» **What is needed**
Go through the entries below and give the number of lines that have the string "SQLiteDatabase", and only that.

» **Records provided**
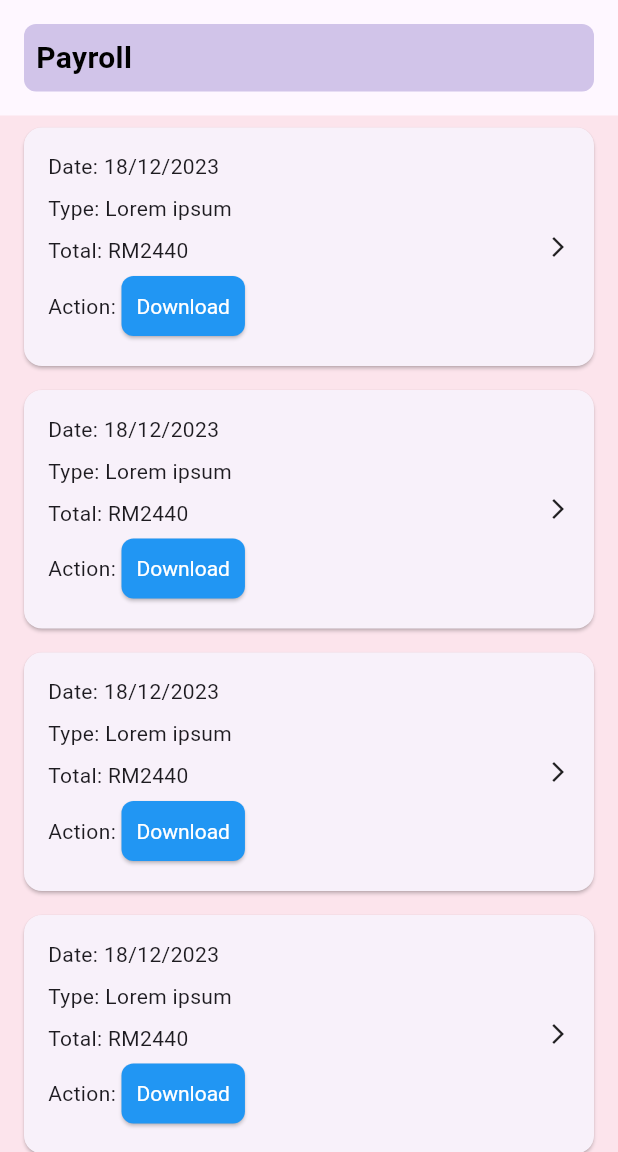
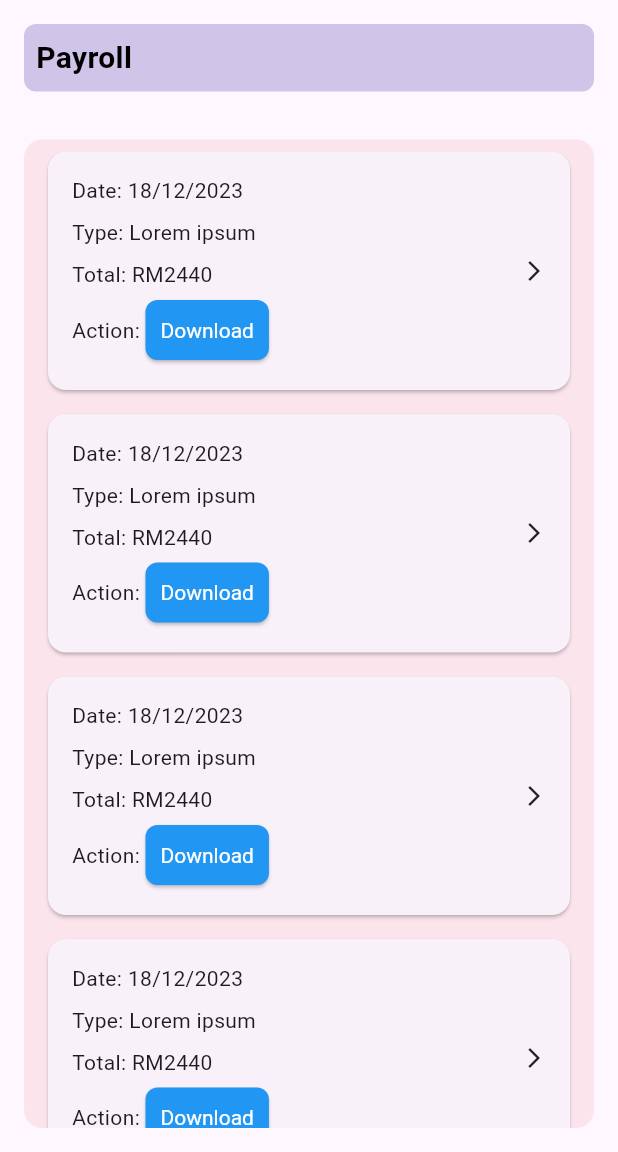
Before and after one commit to tivy09/the_kiddie_app_flutter, a Flutter app: the PayrollView screen opened directly, on a phone screen of 412 x 824 dp, the part 84-1236 px from its top. Run offline on Flutter 3.47's test engine with Material 3 defaults, Android fonts, the light colour scheme and no system bars; our stand-ins replace badges, stacked, stacked_services, stacked_shared, table_calendar.

Commit message:
Update payroll ui

```diff
--- a/lib/view/main/payroll/payroll_view.dart
+++ b/lib/view/main/payroll/payroll_view.dart
@@ -27,7 +27,15 @@ class PayrollView extends StatelessWidget {
               ),
               Expanded(
                 child: Container(
-                  color: const Color(0xFFFCE4EC), // Add background color here
+                  margin: const EdgeInsets.all(16.0), // Add margin here
+                  decoration: BoxDecoration(
+                    color: const Color(0xFFFCE4EC),
+                    borderRadius:
+                        BorderRadius.circular(12.0), // Add border radius here
+                  ),
+                  child: ClipRRect(
+                    borderRadius: BorderRadius.circular(
+                        12.0), // Clip the child to the border radius
                     child: ListView.builder(
                       padding: const EdgeInsets.symmetric(horizontal: 16.0),
                       itemCount: model.payrolls.length,
@@ -35,13 +43,18 @@ class PayrollView extends StatelessWidget {
                         final payroll = model.payrolls[index];
                         return Card(
                           margin: const EdgeInsets.symmetric(vertical: 8.0),
+                          shape: RoundedRectangleBorder(
+                            borderRadius: BorderRadius.circular(
+                                12.0), // Add border radius to the card
+                          ),
                           child: Padding(
                             padding: const EdgeInsets.all(16.0),
                             child: Row(
                               children: [
                                 Expanded(
                                   child: Column(
-                                  crossAxisAlignment: CrossAxisAlignment.start,
+                                    crossAxisAlignment:
+                                        CrossAxisAlignment.start,
                                     children: [
                                       Text('Date: ${payroll.date}'),
                                       const SizedBox(height: 8),
@@ -58,7 +71,8 @@ class PayrollView extends StatelessWidget {
                                             },
                                             style: ElevatedButton.styleFrom(
                                               backgroundColor: Colors.blue,
-                                            padding: const EdgeInsets.symmetric(
+                                              padding:
+                                                  const EdgeInsets.symmetric(
                                                 horizontal:
                                                     10.0, // Adjust padding as needed
                                                 vertical:
@@ -76,8 +90,8 @@ class PayrollView extends StatelessWidget {
                                             ),
                                             child: const Text(
                                               'Download',
-                                            style:
-                                                TextStyle(color: Colors.white),
+                                              style: TextStyle(
+                                                  color: Colors.white),
                                             ),
                                           ),
                                         ],
@@ -97,6 +111,7 @@ class PayrollView extends StatelessWidget {
                     ),
                   ),
                 ),
+              ),
             ],
           ),
         );
```
Lines whose indentation alone changed are shown as unchanged.
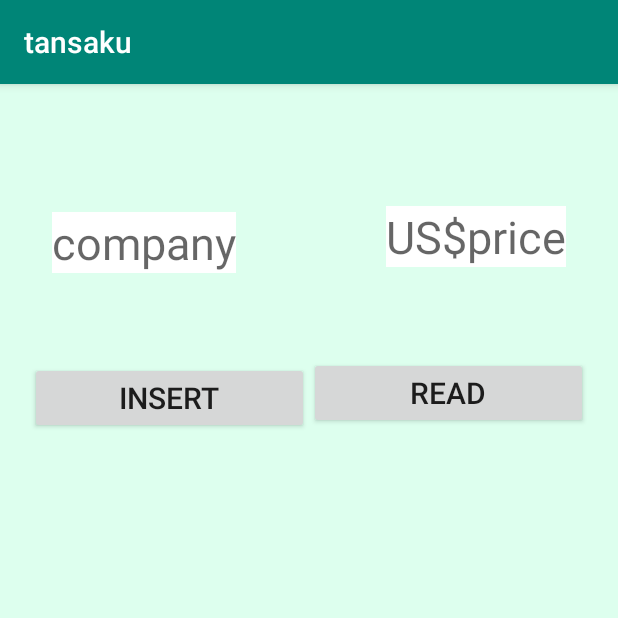
After one commit to mitukerukunteam/tansaku, an Android app: the MainActivity screen opened directly, with no data from a screen before it, on a phone screen of 412 x 824 dp, the top half of it. The commit adds this screen. Run offline under Robolectric (Android 15) with nearby library versions, the phone set to English and light mode, and no system bars.

Commit message:
DBの追加

```diff
--- a/app/build.gradle
+++ b/app/build.gradle
@@ -22,6 +22,7 @@ dependencies {
     implementation fileTree(dir: 'libs', include: ['*.jar'])
     implementation 'androidx.appcompat:appcompat:1.1.0'
     implementation 'com.google.android.gms:play-services-maps:17.0.0'
+    implementation 'androidx.constraintlayout:constraintlayout:1.1.3'
     testImplementation 'junit:junit:4.12'
     androidTestImplementation 'androidx.test.ext:junit:1.1.1'
     androidTestImplementation 'androidx.test.espresso:espresso-core:3.2.0'
--- a/app/src/main/AndroidManifest.xml
+++ b/app/src/main/AndroidManifest.xml
@@ -1,7 +1,6 @@
 <?xml version="1.0" encoding="utf-8"?>
 <manifest xmlns:android="http://schemas.android.com/apk/res/android"
     package="com.example.tansaku">
-
     <!--
          The ACCESS_COARSE/FINE_LOCATION permissions are not required to use
          Google Maps Android API v2, but you must specify either coarse or fine
@@ -16,7 +15,8 @@
         android:roundIcon="@mipmap/ic_launcher_round"
         android:supportsRtl="true"
         android:theme="@style/AppTheme">
-
+        <activity android:name=".MainActivity"></activity>
+        <activity android:name=".DBActivity" />
         <!--
              The API key for Google Maps-based APIs is defined as a string resource.
              (See the file "res/values/google_maps_api.xml").
@@ -39,5 +39,5 @@
             </intent-filter>
         </activity>
     </application>
-//こんにちは
+
 </manifest>
--- /dev/null
+++ b/app/src/main/java/com/example/tansaku/MainActivity.java
@@ -0,0 +1,114 @@
+package com.example.tansaku;
+
+import androidx.appcompat.app.AppCompatActivity;
+
+import android.os.Bundle;
+
+//import android.support.v7.app.AppCompatActivity;
+
+import android.content.ContentValues;
+import android.database.Cursor;
+import android.database.sqlite.SQLiteDatabase;
+import android.util.Log;
+import android.view.View;
+import android.widget.Button;
+import android.widget.EditText;
+import android.widget.TextView;
+
+public class MainActivity extends AppCompatActivity {
+
+    private TextView textView;
+    private EditText editTextKey, editTextValue;
+    private DBActivity helper;
+    private SQLiteDatabase db;
+
+
+    @Override
+    protected void onCreate(Bundle savedInstanceState) {
+        super.onCreate(savedInstanceState);
+        setContentView(R.layout.activity_main);
+
+
+        editTextKey = findViewById(R.id.edit_text_key);
+        editTextValue = findViewById(R.id.edit_text_value);
+
+        textView = findViewById(R.id.text_view);
+
+        Button insertButton = findViewById(R.id.button_insert);
+        insertButton.setOnClickListener(new View.OnClickListener() {
+            @Override
+            public void onClick(View v) {
+
+                if(helper == null){
+                    helper = new DBActivity(getApplicationContext());
+                }
+
+                if(db == null){
+                    db = helper.getWritableDatabase();
+                }
+
+                String key = editTextKey.getText().toString();
+                String value = editTextValue.getText().toString();
+
+                insertData(db, key, Integer.valueOf(value));
+            }
+        });
+
+        Button readButton = findViewById(R.id.button_read);
+        readButton.setOnClickListener(new View.OnClickListener() {
+            @Override
+            public void onClick(View v) {
+                readData();
+            }
+        });
+    }
+
+
+    private void readData(){
+        if(helper == null){
+            helper = new DBActivity(getApplicationContext());
+        }
+
+        if(db == null){
+            db = helper.getReadableDatabase();
+        }
+        Log.d("debug","**********Cursor");
+
+        Cursor cursor = db.query(
+                "testdb",
+                new String[] { "company", "stockprice" },
+                null,
+                null,
+                null,
+                null,
+                null
+        );
+
+        cursor.moveToFirst();
+
+        StringBuilder sbuilder = new StringBuilder();
+
+        for (int i = 0; i < cursor.getCount(); i++) {
+            sbuilder.append(cursor.getString(0));
+            sbuilder.append(": ");
+            sbuilder.append(cursor.getInt(1));
+            sbuilder.append("\n");
+            cursor.moveToNext();
+        }
+
+        // 忘れずに！
+        cursor.close();
+
+        Log.d("debug","**********"+sbuilder.toString());
+        textView.setText(sbuilder.toString());
+    }
+
+    private void insertData(SQLiteDatabase db, String com, int price){
+
+        ContentValues values = new ContentValues();
+        values.put("company", com);
+        values.put("stockprice", price);
+
+        db.insert("testdb", null, values);
+    }
+}
--- /dev/null
+++ b/app/src/main/res/layout/activity_main.xml
@@ -0,0 +1,81 @@
+<?xml version="1.0" encoding="utf-8"?>
+<!--AndroidX-->
+<androidx.constraintlayout.widget.ConstraintLayout
+    xmlns:android="http://schemas.android.com/apk/res/android"
+    xmlns:app="http://schemas.android.com/apk/res-auto"
+    xmlns:tools="http://schemas.android.com/tools"
+    android:layout_width="match_parent"
+    android:layout_height="match_parent"
+    android:background="#dfe"
+    tools:context=".MainActivity">
+
+    <EditText
+        android:id="@+id/edit_text_key"
+        android:layout_width="wrap_content"
+        android:layout_height="wrap_content"
+        android:layout_margin="50dp"
+        android:autofillHints="@string/hint_key"
+        android:background="#fff"
+        android:hint="@string/hint_key"
+        android:inputType="text"
+        android:textSize="30sp"
+        app:layout_constraintBottom_toBottomOf="parent"
+        app:layout_constraintLeft_toLeftOf="parent"
+        app:layout_constraintRight_toLeftOf="@+id/edit_text_value"
+        app:layout_constraintTop_toTopOf="parent"
+        app:layout_constraintVertical_bias="0.056" />
+
+    <EditText
+        android:id="@+id/edit_text_value"
+        android:layout_width="wrap_content"
+        android:layout_height="wrap_content"
+        android:layout_margin="50dp"
+        android:autofillHints="@string/hint_value"
+        android:background="#fff"
+        android:hint="@string/hint_value"
+        android:inputType="numberDecimal"
+        android:textSize="30sp"
+        app:layout_constraintBottom_toBottomOf="parent"
+        app:layout_constraintLeft_toRightOf="@+id/edit_text_key"
+        app:layout_constraintRight_toRightOf="parent"
+        app:layout_constraintTop_toTopOf="parent"
+        app:layout_constraintVertical_bias="0.05" />
+
+    <Button
+        android:id="@+id/button_insert"
+        android:layout_width="0dp"
+        android:layout_height="wrap_content"
+        android:text="@string/insert"
+        android:textSize="20sp"
+        android:layout_marginStart="20dp"
+        app:layout_constraintLeft_toLeftOf="parent"
+        app:layout_constraintBottom_toBottomOf="parent"
+        app:layout_constraintVertical_bias="0.1"
+        app:layout_constraintRight_toLeftOf="@+id/button_read"
+        app:layout_constraintTop_toBottomOf="@+id/edit_text_key" />
+
+    <Button
+        android:id="@+id/button_read"
+        android:layout_width="0dp"
+        android:layout_height="wrap_content"
+        android:text="@string/read"
+        android:textSize="20sp"
+        android:layout_marginEnd="20dp"
+        app:layout_constraintBottom_toBottomOf="parent"
+        app:layout_constraintRight_toRightOf="parent"
+        app:layout_constraintVertical_bias="0.1"
+        app:layout_constraintLeft_toRightOf="@+id/button_insert"
+        app:layout_constraintTop_toBottomOf="@+id/edit_text_value" />
+
+    <TextView
+        android:id="@+id/text_view"
+        android:layout_width="250dp"
+        android:layout_height="wrap_content"
+        android:textSize="32sp"
+        app:layout_constraintBottom_toBottomOf="parent"
+        app:layout_constraintLeft_toLeftOf="parent"
+        app:layout_constraintRight_toRightOf="parent"
+        app:layout_constraintTop_toBottomOf="@+id/button_read"
+        app:layout_constraintVertical_bias="0.2" />
+
+</androidx.constraintlayout.widget.ConstraintLayout>
--- a/app/src/main/res/values/strings.xml
+++ b/app/src/main/res/values/strings.xml
@@ -1,4 +1,9 @@
 <resources>
     <string name="app_name">tansaku</string>
     <string name="title_activity_maps">Map</string>
+        <string name="hint_key">company</string>
+        <string name="hint_value">US$price</string>
+        <string name="insert">insert</string>
+        <string name="read">read</string>
+
 </resources>
```
Also changed, not shown: app/src/main/java/com/example/tansaku/DBActivity.java (added, +66 -0 lines), app/src/main/res/layout/activity_db.xml (added, +9 -0 lines).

» **Your solution**
3